That's yer Fiend finished. Again.
If he's still even yours, that is. If Bray Wyatt's tweets or his fans' lengthy reddit reaches have somehow kept you on the hook over the last 8 years despite near-constant attempts to either undermine or flat-out humiliate, WrestleMania 37 worked harder than ever to remove the it from your cheek.
If it didn't, well then to be completely frank you're a dead fish deserving of its fate.
The "jack-in-the-box-like-structure" call from Michael Cole was pathetically naff to a uniquely perfect degree. The company that won't allow commentators to identify an object as the object don't stand a chance of being able to logically express what this unapologetically dumb gimmick is really all about.
If Wyatt's thought process really is as profound as many of his colleagues have suggested over the years, then the it's been sacrificed to the insanity of Vince McMahon, Bruce Prichard and whoever else has ever had anything to do with his multifarious disasters over a near-decade of decay.
It's Just What Happens In WWE, even to those that aren't pitched as incel murder clowns.
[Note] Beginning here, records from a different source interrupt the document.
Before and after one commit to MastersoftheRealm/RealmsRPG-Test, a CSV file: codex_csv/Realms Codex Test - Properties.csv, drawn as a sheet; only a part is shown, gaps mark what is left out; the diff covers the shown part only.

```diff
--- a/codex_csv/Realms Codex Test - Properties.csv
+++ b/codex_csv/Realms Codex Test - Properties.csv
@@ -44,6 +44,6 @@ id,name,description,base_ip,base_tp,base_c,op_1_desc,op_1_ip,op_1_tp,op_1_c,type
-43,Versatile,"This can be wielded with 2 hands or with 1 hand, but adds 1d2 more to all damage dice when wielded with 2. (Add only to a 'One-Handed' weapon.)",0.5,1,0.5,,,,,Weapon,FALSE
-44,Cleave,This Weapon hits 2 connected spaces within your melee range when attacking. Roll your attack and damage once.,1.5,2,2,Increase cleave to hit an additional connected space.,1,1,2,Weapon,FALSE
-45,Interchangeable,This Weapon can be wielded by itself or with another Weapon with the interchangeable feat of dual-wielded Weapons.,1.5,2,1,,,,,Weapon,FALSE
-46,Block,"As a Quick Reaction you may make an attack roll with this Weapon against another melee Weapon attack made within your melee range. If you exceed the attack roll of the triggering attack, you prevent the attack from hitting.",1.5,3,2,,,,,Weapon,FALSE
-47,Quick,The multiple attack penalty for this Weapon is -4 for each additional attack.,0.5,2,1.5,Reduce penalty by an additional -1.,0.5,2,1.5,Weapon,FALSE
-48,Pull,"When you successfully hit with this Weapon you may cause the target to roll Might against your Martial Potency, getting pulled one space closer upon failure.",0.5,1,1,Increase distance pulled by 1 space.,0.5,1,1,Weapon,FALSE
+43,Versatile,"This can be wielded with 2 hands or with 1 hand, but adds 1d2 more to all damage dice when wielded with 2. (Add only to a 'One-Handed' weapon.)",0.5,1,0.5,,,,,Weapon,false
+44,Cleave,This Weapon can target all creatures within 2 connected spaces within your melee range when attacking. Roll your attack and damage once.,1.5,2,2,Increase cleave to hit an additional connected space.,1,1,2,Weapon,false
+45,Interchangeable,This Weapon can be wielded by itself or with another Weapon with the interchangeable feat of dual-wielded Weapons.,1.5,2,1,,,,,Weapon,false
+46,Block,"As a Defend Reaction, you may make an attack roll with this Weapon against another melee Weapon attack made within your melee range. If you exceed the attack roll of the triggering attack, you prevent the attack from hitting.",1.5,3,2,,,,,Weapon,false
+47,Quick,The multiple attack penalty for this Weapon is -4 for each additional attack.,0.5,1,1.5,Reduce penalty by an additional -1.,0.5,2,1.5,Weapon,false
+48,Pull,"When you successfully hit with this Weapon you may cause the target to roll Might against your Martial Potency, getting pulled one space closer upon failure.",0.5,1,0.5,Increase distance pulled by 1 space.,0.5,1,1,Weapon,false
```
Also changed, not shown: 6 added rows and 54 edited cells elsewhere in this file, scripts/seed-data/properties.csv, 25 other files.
And not even just the warped era that booked a guy that returned from death to stay down from an RKO...
10. Zack Ryder's Push
A turning point in the minds of fans that still believed in the WWE brass ring principle and presumably in the minds of many wrestlers themselves, Zack Ryder's gift-wrapped money printer being tossed aside to toss him off a stage in a wheelchair was quite the act of bizarre malice.
Unwilling to stagnate and with a creative and switched-on mind, Ryder had spent much of 2010 and 2011 getting himself over to an audience of fans WWE didn't have the nouse to even explore.
His self-made YouTube show reimagined his gimmick, rebadged a ton of his previously-irritating catchphrases and reinvigorated interest his act from those in the audience that were far more switched on than WWE themselves.
It's presumably why they saw to it that the whole thing be sacrificed to John Cena and Kane.
Internally viewed as the people's project rather than their own, WWE seemed to build him only with the expressed purpose of breaking him. The wheelchair flashpoint remains the definitive takeaway, but just examining that scene finds a man literally and figuratively beaten down by a company that chose spite over piles and piles of cash. Or - based on how much merch he briefly shifted - both.